Usage examples for goad

  1. In spite of his spasmodic efforts to goad himself into a condition of reasonable anxiety for his future, there remained half consciously present in his mind a conviction that somehow a way of getting sufficient food and clothes would offer itself in due time. – Hyacinth 1906 by George A. Birmingham
  2. Drifts are opened in its coal seams, to which iron tracks shoot away from the main line; in the woods is seen the gleam of the engineer's level, is heard the rattle of heavily- laden wagons on the newly- made roads; tents are pitched, uncouth shanties have sprung up, great stables, boarding- houses, stores, workshops; the miner, the blacksmith, the mason, the carpenter have arrived; households have been set up in temporary barracks, children are already there who need a school, women who must have a church and society; the stagnation has given place to excitement, money has flowed in, and everywhere are the hum of industry and the swish of the goad of American life. – The Complete Essays of C. D. Warner by Charles Dudley Warner
  3. Wounded pride, violated chastity, and broken conjugal vows- pangs which goad us into jealousy- are considerations unknown to him. – Primitive Love and Love-Stories by Henry Theophilus Finck
  4. She drew forth from her dress a letter, the mere sight of which seemed to goad her to a mysterious excitement. – "Le Monsieur De La Petite Dame" by Frances Hodgson Burnett
  5. He turned away from the glaring eyes of the master and took in his hand the goad which Brophy brought. – Joan of Arc of the North Woods by Holman Day
  6. Mr. Goad, second on the left. – Erema My Father's Sin by R. D. Blackmore
  7. There was the goad, a long pole with a sharp point, to stick into the animals' flanks if they should balk. – Hebrew Life and Times by Harold B. Hunting
  8. Under the goad of the Chief Constable's uneasy eye I was fain to gaze at the black silk handkerchief, which still bore my wrist. –  by
  9. No other reason can well be assigned than that he conceives that the labour necessary to procure subsistence for an extended population will not be performed without the goad of necessity. – An Essay on the Principle of Population by Thomas Malthus
  10. Then they showed him the ox's goad wherewith Shamgar slew six hundred men. – The Pilgrim's Progress From this world to that which is to come. by John Bunyan
  11. The reins were fastened around the hips so as to leave the hands free, not only to hold them but also to ply the whip and use the goad. – The Complete Historical Romances of Georg Ebers by Georg Ebers
  12. This in my heart I keep for goad! – Young Adventure A Book of Poems by Stephen Vincent Benet
  13. " Faith, I am not sure I may not be driven to join them myself, bad as they are, Carnaby; for this neglect of ministers, not to call it by a worse name, might goad a man to even a more heinous measure. – The Water-Witch or, The Skimmer of the Seas by James Fenimore Cooper

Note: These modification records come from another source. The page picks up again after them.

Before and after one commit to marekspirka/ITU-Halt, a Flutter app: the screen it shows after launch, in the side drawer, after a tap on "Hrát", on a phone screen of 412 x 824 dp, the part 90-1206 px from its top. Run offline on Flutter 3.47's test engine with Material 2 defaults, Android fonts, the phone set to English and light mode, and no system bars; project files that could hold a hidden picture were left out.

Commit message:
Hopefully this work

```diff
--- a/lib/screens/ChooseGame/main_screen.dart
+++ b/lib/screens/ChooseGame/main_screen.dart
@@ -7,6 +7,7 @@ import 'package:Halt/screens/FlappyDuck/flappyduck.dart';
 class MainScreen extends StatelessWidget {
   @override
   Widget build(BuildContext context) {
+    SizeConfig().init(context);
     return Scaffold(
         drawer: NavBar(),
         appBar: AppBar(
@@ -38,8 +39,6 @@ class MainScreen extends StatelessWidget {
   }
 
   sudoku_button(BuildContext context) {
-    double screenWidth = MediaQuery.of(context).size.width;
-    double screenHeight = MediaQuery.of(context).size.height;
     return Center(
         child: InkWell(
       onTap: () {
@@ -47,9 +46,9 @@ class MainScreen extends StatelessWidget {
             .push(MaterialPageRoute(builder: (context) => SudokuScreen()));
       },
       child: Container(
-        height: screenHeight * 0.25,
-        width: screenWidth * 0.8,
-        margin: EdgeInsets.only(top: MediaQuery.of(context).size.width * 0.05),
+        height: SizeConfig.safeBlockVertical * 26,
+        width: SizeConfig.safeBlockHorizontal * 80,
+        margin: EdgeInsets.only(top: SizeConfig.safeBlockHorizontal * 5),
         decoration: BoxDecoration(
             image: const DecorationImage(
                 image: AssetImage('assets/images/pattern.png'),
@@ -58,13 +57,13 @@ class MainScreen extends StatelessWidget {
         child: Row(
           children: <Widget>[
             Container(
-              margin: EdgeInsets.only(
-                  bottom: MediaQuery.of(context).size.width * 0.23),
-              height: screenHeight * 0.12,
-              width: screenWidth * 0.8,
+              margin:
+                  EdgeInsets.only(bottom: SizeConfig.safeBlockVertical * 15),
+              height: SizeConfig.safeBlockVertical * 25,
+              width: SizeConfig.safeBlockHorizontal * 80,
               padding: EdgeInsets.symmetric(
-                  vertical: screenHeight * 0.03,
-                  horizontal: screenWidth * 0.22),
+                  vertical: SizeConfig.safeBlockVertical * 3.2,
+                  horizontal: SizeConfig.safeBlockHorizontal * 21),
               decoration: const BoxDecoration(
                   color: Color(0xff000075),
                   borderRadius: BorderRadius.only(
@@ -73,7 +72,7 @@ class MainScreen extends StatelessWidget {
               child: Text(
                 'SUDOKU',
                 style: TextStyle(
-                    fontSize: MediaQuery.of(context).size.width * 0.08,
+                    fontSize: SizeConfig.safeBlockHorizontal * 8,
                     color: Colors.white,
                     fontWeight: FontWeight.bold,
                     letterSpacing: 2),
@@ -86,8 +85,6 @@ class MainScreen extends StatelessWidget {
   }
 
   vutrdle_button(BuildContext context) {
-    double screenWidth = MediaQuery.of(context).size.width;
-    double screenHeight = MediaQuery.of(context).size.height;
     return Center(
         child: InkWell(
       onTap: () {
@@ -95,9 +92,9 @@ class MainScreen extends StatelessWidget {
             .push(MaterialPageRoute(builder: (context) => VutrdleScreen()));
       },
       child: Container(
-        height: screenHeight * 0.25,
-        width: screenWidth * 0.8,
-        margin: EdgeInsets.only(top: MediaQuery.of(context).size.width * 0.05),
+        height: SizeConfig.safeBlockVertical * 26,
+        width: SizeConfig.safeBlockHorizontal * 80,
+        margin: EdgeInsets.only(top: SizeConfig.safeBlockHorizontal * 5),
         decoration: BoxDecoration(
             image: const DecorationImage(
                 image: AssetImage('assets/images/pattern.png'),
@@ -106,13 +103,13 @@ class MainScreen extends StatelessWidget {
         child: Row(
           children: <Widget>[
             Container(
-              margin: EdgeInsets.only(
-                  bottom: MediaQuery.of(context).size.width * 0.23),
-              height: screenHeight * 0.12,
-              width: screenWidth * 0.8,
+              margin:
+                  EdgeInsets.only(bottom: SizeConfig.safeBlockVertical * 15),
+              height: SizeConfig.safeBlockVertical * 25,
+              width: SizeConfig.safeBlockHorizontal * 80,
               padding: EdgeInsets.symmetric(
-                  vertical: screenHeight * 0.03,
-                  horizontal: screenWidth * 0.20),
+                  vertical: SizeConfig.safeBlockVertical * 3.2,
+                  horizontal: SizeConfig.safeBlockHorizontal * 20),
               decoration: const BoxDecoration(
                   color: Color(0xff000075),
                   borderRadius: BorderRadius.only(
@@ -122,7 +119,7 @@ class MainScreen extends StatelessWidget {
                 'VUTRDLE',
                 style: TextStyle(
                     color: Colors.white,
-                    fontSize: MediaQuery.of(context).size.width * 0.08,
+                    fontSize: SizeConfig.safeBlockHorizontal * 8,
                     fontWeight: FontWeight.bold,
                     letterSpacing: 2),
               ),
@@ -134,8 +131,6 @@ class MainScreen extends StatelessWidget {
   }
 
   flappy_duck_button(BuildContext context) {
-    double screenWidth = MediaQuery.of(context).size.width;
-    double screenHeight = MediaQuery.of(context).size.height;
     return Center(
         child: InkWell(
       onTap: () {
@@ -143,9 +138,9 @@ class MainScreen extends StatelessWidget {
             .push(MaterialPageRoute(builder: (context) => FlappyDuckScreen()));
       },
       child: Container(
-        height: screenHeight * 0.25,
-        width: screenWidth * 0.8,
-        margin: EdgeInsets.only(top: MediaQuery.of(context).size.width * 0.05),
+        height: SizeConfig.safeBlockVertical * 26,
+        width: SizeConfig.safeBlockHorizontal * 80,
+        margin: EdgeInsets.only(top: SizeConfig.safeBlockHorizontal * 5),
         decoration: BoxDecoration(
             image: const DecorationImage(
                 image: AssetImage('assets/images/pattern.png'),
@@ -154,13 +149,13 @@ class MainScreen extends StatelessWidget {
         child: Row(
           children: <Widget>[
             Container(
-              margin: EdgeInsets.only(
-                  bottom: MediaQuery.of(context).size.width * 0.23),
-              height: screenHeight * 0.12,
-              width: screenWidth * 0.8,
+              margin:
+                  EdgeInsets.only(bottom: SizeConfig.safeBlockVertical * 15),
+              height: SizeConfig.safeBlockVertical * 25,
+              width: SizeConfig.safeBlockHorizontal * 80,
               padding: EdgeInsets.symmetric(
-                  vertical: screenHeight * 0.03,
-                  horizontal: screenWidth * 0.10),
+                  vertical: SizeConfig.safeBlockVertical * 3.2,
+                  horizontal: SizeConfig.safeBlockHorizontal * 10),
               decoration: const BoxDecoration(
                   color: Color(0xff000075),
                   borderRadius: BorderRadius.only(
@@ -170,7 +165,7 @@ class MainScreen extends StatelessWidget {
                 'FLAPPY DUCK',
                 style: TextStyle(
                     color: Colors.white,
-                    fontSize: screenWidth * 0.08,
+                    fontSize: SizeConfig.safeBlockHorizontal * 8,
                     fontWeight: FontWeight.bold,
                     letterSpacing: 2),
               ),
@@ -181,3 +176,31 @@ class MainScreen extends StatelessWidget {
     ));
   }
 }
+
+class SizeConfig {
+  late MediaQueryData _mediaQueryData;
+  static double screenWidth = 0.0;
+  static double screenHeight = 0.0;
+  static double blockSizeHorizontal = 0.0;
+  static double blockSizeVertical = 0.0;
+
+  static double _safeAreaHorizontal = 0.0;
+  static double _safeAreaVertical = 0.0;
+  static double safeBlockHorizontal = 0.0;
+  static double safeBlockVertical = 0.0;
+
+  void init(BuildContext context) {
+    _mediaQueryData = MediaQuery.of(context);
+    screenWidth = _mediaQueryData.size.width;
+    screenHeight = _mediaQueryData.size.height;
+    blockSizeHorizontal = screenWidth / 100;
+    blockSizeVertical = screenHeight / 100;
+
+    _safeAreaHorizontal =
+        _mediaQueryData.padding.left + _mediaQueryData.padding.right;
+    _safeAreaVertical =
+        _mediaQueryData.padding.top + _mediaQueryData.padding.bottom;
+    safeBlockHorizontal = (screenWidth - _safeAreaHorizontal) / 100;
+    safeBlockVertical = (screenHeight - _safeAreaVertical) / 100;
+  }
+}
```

  14. She is the woman who will not, consciously or unconsciously, goad her husband to money- making. – Talks to Freshman Girls by Helen Dawes Brown
  15. In his present fear of the ride that sentimentality might yet goad him to, he craved for mastery over self; he knew that his struggles with his Familiar usually ended in an embrace, and he had made a passionate vow that it should be so no longer. – Tommy and Grizel by J.M. Barrie
  16. Do bullocks goad one another on whom the same yoke rests? – The Gods of Pegana by Lord Dunsany [Edward J. M. D. Plunkett]
  17. Thousands of working- men responded to the goad, " turned down" their tools and ceased work. – The Inside Story Of The Peace Conference by Emile Joseph Dillon
  18. She had gone the wrong way about making him yield; threats had always acted like a goad upon Jack's anger, just as they do upon most of us. – The Gringos by B. M. Bower
  19. But"- her voice cut like finely tempered steel-" don't goad me too far. – The Lady Doc by Caroline Lockhart
  20. The oxen, great slow- moving, majestic creatures, were already harnessed to the heavy chariot, while their driver, a tall, sturdy peasant lad, standing in front of them leaning upon his goad, had unconsciously assumed an attitude so graceful that he closely resembled the sculptured figures in ancient Greek bas- reliefs. – Captain Fracasse by Theophile Gautier